By Jill Mehta


The Non-performing Asset (NPA) problem in Indian Banks has been surging since a few years and no efforts, until Insolvency and Bankruptcy Code’s (IBC) launch, have helped to lessen the burden of NPAs on banks’ balance sheets. In February this year, the Reserve Bank Of India scrapped all the mechanisms like Credit Debt Restructuring (CDR), Structuring of Stressed Assets (S4A), Strategic Debt Restructuring (SDR) etc. which further urged banks to develop a better solution. No doubt, the IBC is active and is on the pathway to solve the problems, but it is still a new framework, which in turn means that it will take some time in settling down with a robust execution plan. Hence, arising out of this need was a proposal suggested by Sunil Mehta (Non-executive Chairman Of Punjab National Bank) Committee which will be an inter-bank framework to manage banks’ NPAs with a resolution plan developed by the consortium of Banks themselves.


Here is how the committee proposes to segregate and deal with loans of varying levels:


The Asset Management Company (AMC) has to redeem the security issued to banks within 60 days. The new AMC-Alternative Investment Fund (AIF) has to own at least 76% stake in the asset.



Project Sashakt is a banker led initiative, hence the banks can mutually decide on the action plan to be undertaken for the NPA. Inter Creditor Agreement (ICA) will be ratified by The Board of Directors of the banks entering into the agreement which means banks are taking a conscious decision. It is a voluntary move rather than being a regulatory one like the Joint Lenders Forum (JLF).
The government is not going to interfere in the whole process, thereby leading to a solution that banks themselves are willing to accept.


Lack of sufficient finances – The AMCs needs to raise money for the NPA’s which in itself is an obstacle given that there are not many takers for these stressed assets.

[Source: Bloomberg]


Deep Haircuts– The banks should be willing to take deep discounts for their NPAs in order for those to be sold.

Overlapping with IBC – RBI in its February circular said that all stressed assets worth more than 2000 crores if not resolved within 6 months should be taken to National Company Law Tribunal (NCLT). This accounts for about 70 big companies with loan amounting to Rs. 3.2 lakh crores. So Sashakt will essentially look into loans in SME sector with values less than 2000 crores.

Consensus on resolution plan– Some banks may have secured loan and others may have unsecured loan, therefore, to reach an agreement that takes into account the charges against the assets and to equalize the process for all banks remains a challenge.

Many banks have sold their assets to Asset Restructuring Companies (ARCs) so Inter Creditor Agreement should take into consideration the other institutes as well which own the NPAs.

Banks investing in AIF– No bank can contribute more than 10% in AIF and even so whatever amount has been contributed, the bank has to maintain a 150% capital charge.

49:51 – The deal is to get 51% of non-government ownership in AIF which is a huge challenge.
Pool of disbursed assets- Since NPA’s above 2000 crores are going to NCLT, the small loans which are spread over various banks might not be as attractive to the ARCs because they have to deal with a complex structure and less attractive amounts.


Project Sashakt, if well aligned to IBC, will clean up banks’ balance sheets.

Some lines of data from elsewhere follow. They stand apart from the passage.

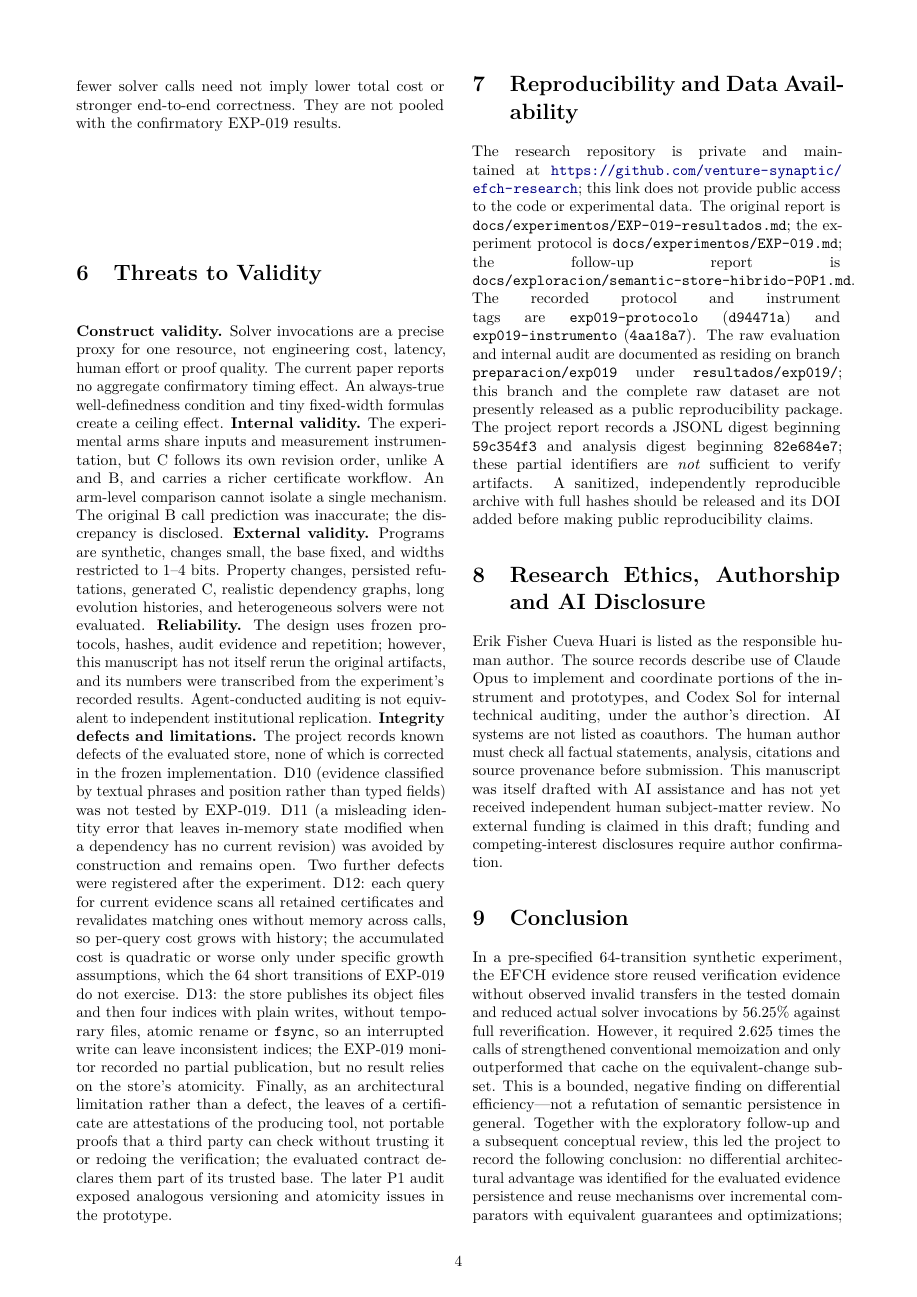
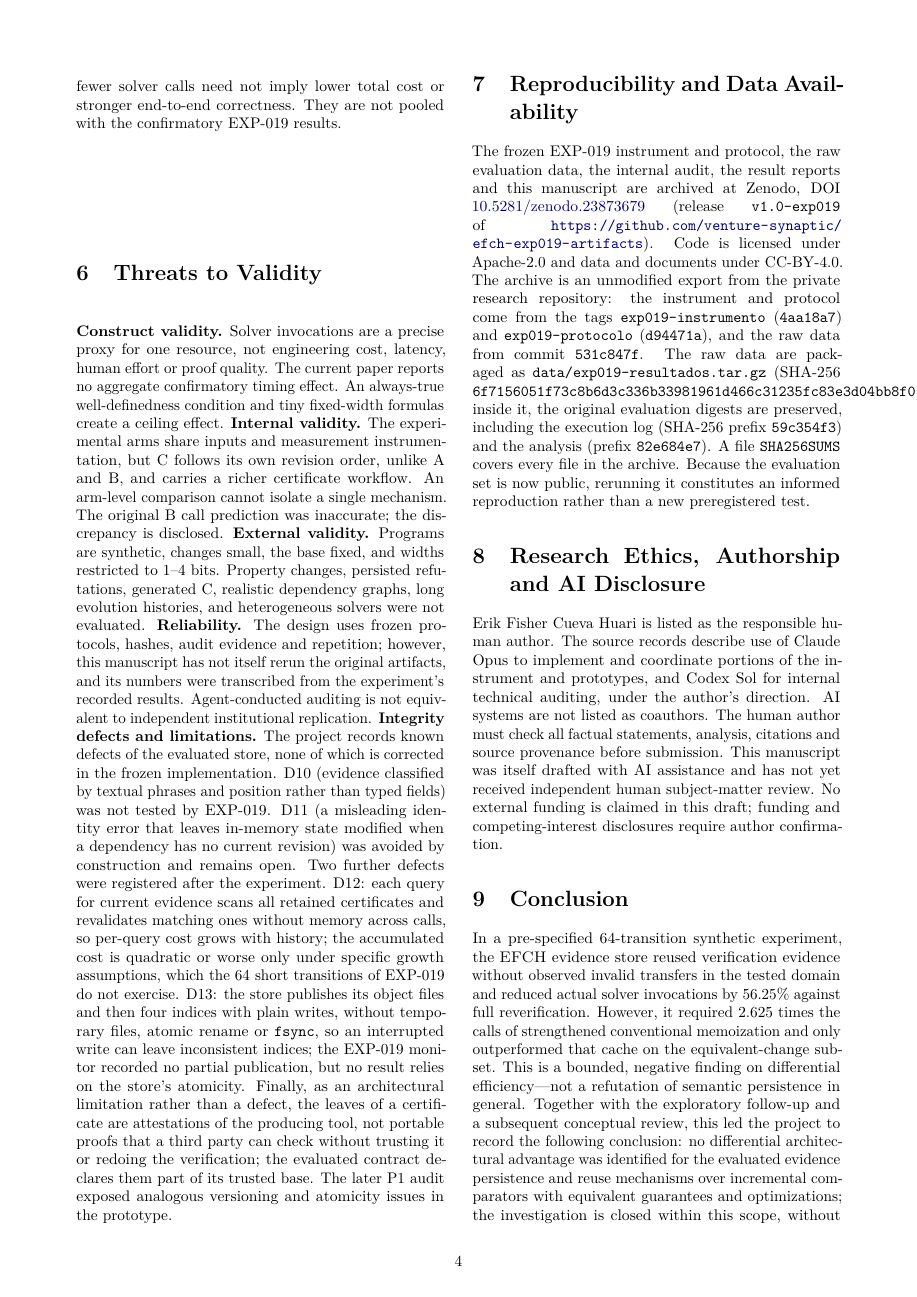
Before and after one commit to venture-synaptic/efch-artifacts-p1-evidence-persistence, a LaTeX paper (paper/main.tex): page 4 of 5. Compiled offline with pdfLaTeX.

Commit message:
DOI de Zenodo en README, CITATION.cff con ORCID y manuscrito actualizado
Co-Authored-By: Claude Opus 5.5 <noreply@anthropic.com>
Claude-Session: https://claude.ai/code/session_01KBtwe7mKqvVdNizDaTetWk

```diff
--- a/paper/main.tex
+++ b/paper/main.tex
@@ -110,7 +110,7 @@ The exploration reports 22 activated entries and a reduction from 72 to 44 phase
 \textbf{Construct validity.} Solver invocations are a precise proxy for one resource, not engineering cost, latency, human effort or proof quality. The current paper reports no aggregate confirmatory timing effect. An always-true well-definedness condition and tiny fixed-width formulas create a ceiling effect. \textbf{Internal validity.} The experimental arms share inputs and measurement instrumentation, but C follows its own revision order, unlike A and B, and carries a richer certificate workflow. An arm-level comparison cannot isolate a single mechanism. The original B call prediction was inaccurate; the discrepancy is disclosed. \textbf{External validity.} Programs are synthetic, changes small, the base fixed, and widths restricted to 1--4 bits. Property changes, persisted refutations, generated C, realistic dependency graphs, long evolution histories, and heterogeneous solvers were not evaluated. \textbf{Reliability.} The design uses frozen protocols, hashes, audit evidence and repetition; however, this manuscript has not itself rerun the original artifacts, and its numbers were transcribed from the experiment's recorded results. Agent-conducted auditing is not equivalent to independent institutional replication. \textbf{Integrity defects and limitations.} The project records known defects of the evaluated store, none of which is corrected in the frozen implementation. D10 (evidence classified by textual phrases and position rather than typed fields) was not tested by EXP-019. D11 (a misleading identity error that leaves in-memory state modified when a dependency has no current revision) was avoided by construction and remains open. Two further defects were registered after the experiment. D12: each query for current evidence scans all retained certificates and revalidates matching ones without memory across calls, so per-query cost grows with history; the accumulated cost is quadratic or worse only under specific growth assumptions, which the 64 short transitions of EXP-019 do not exercise. D13: the store publishes its object files and then four indices with plain writes, without temporary files, atomic rename or \texttt{fsync}, so an interrupted write can leave inconsistent indices; the EXP-019 monitor recorded no partial publication, but no result relies on the store's atomicity. Finally, as an architectural limitation rather than a defect, the leaves of a certificate are attestations of the producing tool, not portable proofs that a third party can check without trusting it or redoing the verification; the evaluated contract declares them part of its trusted base. The later P1 audit exposed analogous versioning and atomicity issues in the prototype.
 
 \section{Reproducibility and Data Availability}
-The research repository is private and maintained at \url{https://github.com/venture-synaptic/efch-research}; this link does not provide public access to the code or experimental data. The original report is \texttt{docs/experimentos/EXP-019-resultados.md}; the experiment protocol is \texttt{docs/experimentos/EXP-019.md}; the follow-up report is \texttt{docs/exploracion/semantic-store-hibrido-P0P1.md}. The recorded protocol and instrument tags are \texttt{exp019-protocolo} (\texttt{d94471a}) and \texttt{exp019-instrumento} (\texttt{4aa18a7}). The raw evaluation and internal audit are documented as residing on branch \texttt{preparacion/exp019} under \texttt{resultados/exp019/}; this branch and the complete raw dataset are not presently released as a public reproducibility package. The project report records a JSONL digest beginning \texttt{59c354f3} and analysis digest beginning \texttt{82e684e7}; these partial identifiers are \emph{not} sufficient to verify artifacts. A sanitized, independently reproducible archive with full hashes should be released and its DOI added before making public reproducibility claims.
+The frozen EXP-019 instrument and protocol, the raw evaluation data, the internal audit, the result reports and this manuscript are archived at Zenodo, DOI \href{https://doi.org/10.5281/zenodo.23873679}{10.5281/zenodo.23873679} (release \texttt{v1.0-exp019} of \url{https://github.com/venture-synaptic/efch-exp019-artifacts}). Code is licensed under Apache-2.0 and data and documents under CC-BY-4.0. The archive is an unmodified export from the private research repository: the instrument and protocol come from the tags \texttt{exp019-instrumento} (\texttt{4aa18a7}) and \texttt{exp019-protocolo} (\texttt{d94471a}), and the raw data from commit \texttt{531c847f}. The raw data are packaged as \texttt{data/exp019-resultados.tar.gz} (SHA-256 \texttt{6f7156051f73c8b6d3c336b33981961d466c31235fc83e3d04bb8f01b4e5b719}); inside it, the original evaluation digests are preserved, including the execution log (SHA-256 prefix \texttt{59c354f3}) and the analysis (prefix \texttt{82e684e7}). A file \texttt{SHA256SUMS} covers every file in the archive. Because the evaluation set is now public, rerunning it constitutes an informed reproduction rather than a new preregistered test.
 
 \section{Research Ethics, Authorship and AI Disclosure}
 Erik Fisher Cueva Huari is listed as the responsible human author. The source records describe use of Claude Opus to implement and coordinate portions of the instrument and prototypes, and Codex Sol for internal technical auditing, under the author's direction. AI systems are not listed as coauthors. The human author must check all factual statements, analysis, citations and source provenance before submission. This manuscript was itself drafted with AI assistance and has not yet received independent human subject-matter review. No external funding is claimed in this draft; funding and competing-interest disclosures require author confirmation.
```
Also changed, not shown: README.md, 2 other files.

Though it is not a new framework in the first place – even earlier there have been efforts made to develop an AMC-ARC structure – the major difference this time is that the Inter creditor agreement is a stronger plan as compared to the earlier Joint Lenders forum (which was scrapped by RBI). Moreover, the time is ticking for NPAs that have stuck to the banks for so long. Essentially banks have only few options to resolve the whole mess –
1. IBC
2. Project Sashakt
3. Writing it off

Of course the better way would be to use the first two options rather than cutting down on their capital.


Disclaimer: The opinions expressed in this column are that of the writer. The facts and opinions expressed here do not reflect the views of IndusGuru Network Partners